You enter into a contract with an independent contractor to do a specific role or complete a specific task. Contractors may set their own hours and use their own tools. They may even work for more than one business. Since they are self-employed, you do not withhold taxes from their paychecks, they pay their own taxes. They also provide their own benefits/insurance.
An employee is hired by your business under an employment agreement. You withhold taxes from their wages, train them, pay employment taxes for them, and may provide benefits. Because of this, you have more control over your employees. You can dictate what they work on and when they work.
How do 1099s and W2s play into this?
Simply put, W2s and 1099s are two separate tax forms for two different types of workers. If you are independent contractor you get a 1099 form. If you are an employee you receive a W2. As a W-2 employee, you have payroll taxes automatically taken out of your paycheck, and then they are paid to the government through your employer. If you are a contractor you are responsible for calculating your own payroll taxes, and then submitting tax payments to the government on a quarterly basis. The independent contractor tax rate is 15.3%, and that includes Social Security and Medicare. But it is a little more complicated than this. Income up to $118,500 is subject to Social Security, and all your income is subject to Medicare taxes.
Should independent contractors receive a 1099 when their income is $600 or more in a year? Yes. You can find both forms on the IRS website and they must be submitted by the January 31st deadline.
The vast majority of businesses hire traditional employees, also known as W-2 employees. In this relationship, the employer provides the employee all the necessary tools, equipment, and supplies to do the job. Typically, the employee is required to work set hours and days as determined by the company. The relationship is intended to be permanent or semi-permanent, not temporary.
The IRS looks at 3 categories to determine the degree of control or independence in your relationship with your worker:
- Behavioral - Do you control (or have the right to control) what the worker does and how they do their job
- Financial - Are the business aspects of the workers job controlled by the payer (these include things like how the worker is paid, whether expenses are reimbursed, who provides supplies)?
- Type of Relationship - Are there written contracts or employee type benefits (insurance, vacation)? Is the relationship permanent?
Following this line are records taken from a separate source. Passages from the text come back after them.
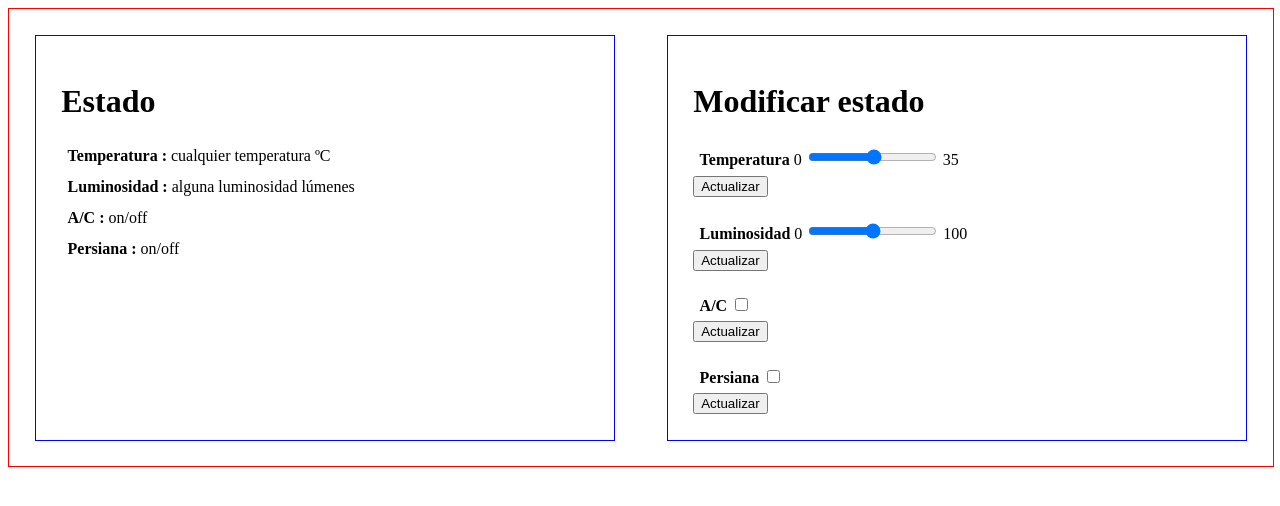
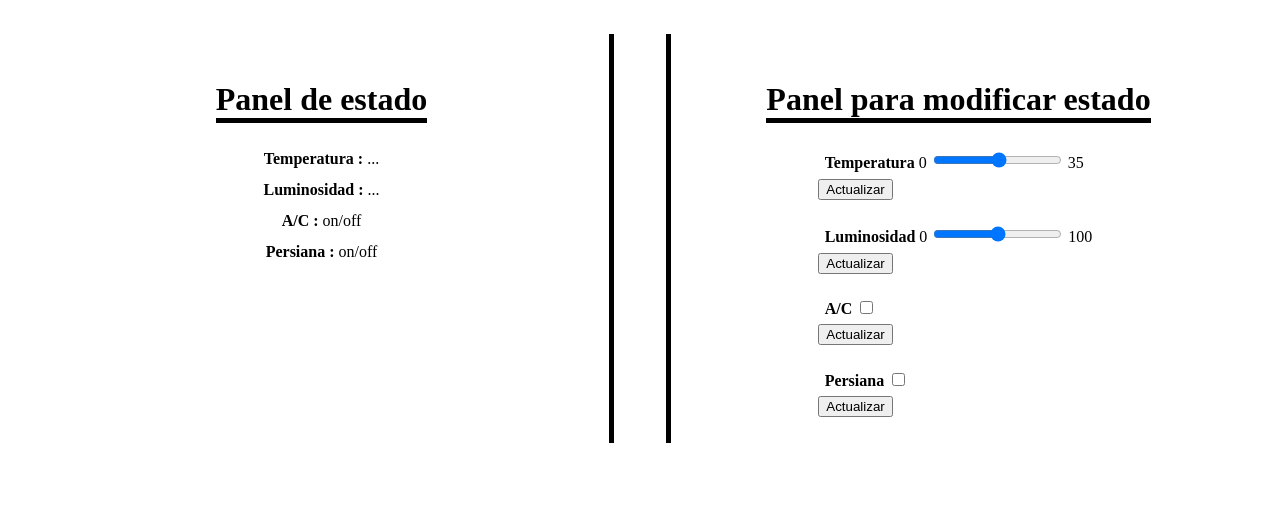
Before and after one commit to GiancaGrizzly/DSD-practicas, a website: page practica4/index.html in a window 1280 px wide. Drawn offline with nearby package versions, Linux system fonts and the light colour scheme; files that its build step writes are made by us from their sources; no server answers.

Commit message:
nuevo estilo para el cliente web

```diff
--- a/practica4/index.html
+++ b/practica4/index.html
@@ -19,10 +19,10 @@
 
         <div class="sensores-actuadores" id="sensores">
 
-            <h1>Estado</h1>
+            <h1>Panel de estado</h1>
 
-            <div><b>Temperatura : </b> <span id="estado-temperatura">cualquier temperatura ºC</span></div>
-            <div><b>Luminosidad : </b> <span id="estado-luminosidad">alguna luminosidad lúmenes</span></div>
+            <div><b>Temperatura : </b> <span id="estado-temperatura">...</span></div>
+            <div><b>Luminosidad : </b> <span id="estado-luminosidad">...</span></div>
             <div><b>A/C : </b> <span id="estado-aire">on/off</span></div>
             <div><b>Persiana : </b> <span id="estado-persiana">on/off</span></div>
 
@@ -30,7 +30,7 @@
 
         <div class="sensores-actuadores" id="actuadores">
 
-            <h1>Modificar estado</h1>
+            <h1>Panel para modificar estado</h1>
 
             <form>
 
--- a/practica4/servidor.js
+++ b/practica4/servidor.js
@@ -21,7 +21,7 @@ app.get('/', (request, response) => {
 });
 
 // Se habilita el uso de los archivos en /static
-// Me daba error --> No se puede cargar la hoja de estilos index.css porque su tipo
+// Me daba error -≥ No se puede cargar la hoja de estilos index.css porque su tipo
 // MIME, text/plain, no es text/css
 app.use(express.static(__dirname + '/static'));
 
--- a/practica4/static/index.css
+++ b/practica4/static/index.css
@@ -1,20 +1,33 @@
 main {
-    border: 1px solid red;
+    /*border: 1px solid red;*/
     width: 100%;
     height: auto;
     display: flex;
 }
 
 .sensores-actuadores {
-    border: 1px solid blue;
+    /*border: 1px solid blue;*/
     width: 50%;
     height: auto;
     margin: 2vw;
     padding: 2vw;
     display: flex;
     flex-direction: column;
+    align-items: center;
 }
 
 .sensores-actuadores div {
     margin: 0.5vw;
 }
+
+.sensores-actuadores h1 {
+    border-bottom: 5px solid black;
+}
+
+#sensores {
+    border-right: 5px solid black;
+}
+
+#actuadores {
+    border-left: 5px solid black;
+}
```
Also changed, not shown: practica4/package.json (added, +9 -0 lines), 1 other file.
Is the work that is performed a key aspect to the business?
A little bit about Misclassification fines through the IRS:
- Make sure you define employee or independent contractor correctly based on the information I gave you. It can have costly financial penalties and no one wants unexpected costs.
- If you misclassify, you are not paying unemployment or any other taxes on your workers when you really should be, and they are not covered with workers compensation and unemployment insurance when you are required to pay that for employees.
- If you are found to have misclassified, you will likely have to repay all of those taxes and benefits that you weren’t paying before.
Common financial penalties:
- Reimbursement for wages like overtime and minimum wage
- Back taxes and penalties for federal and state income taxes, Social Security, Medicare, unemployment insurance
- Providing health insurance, retirement, etc.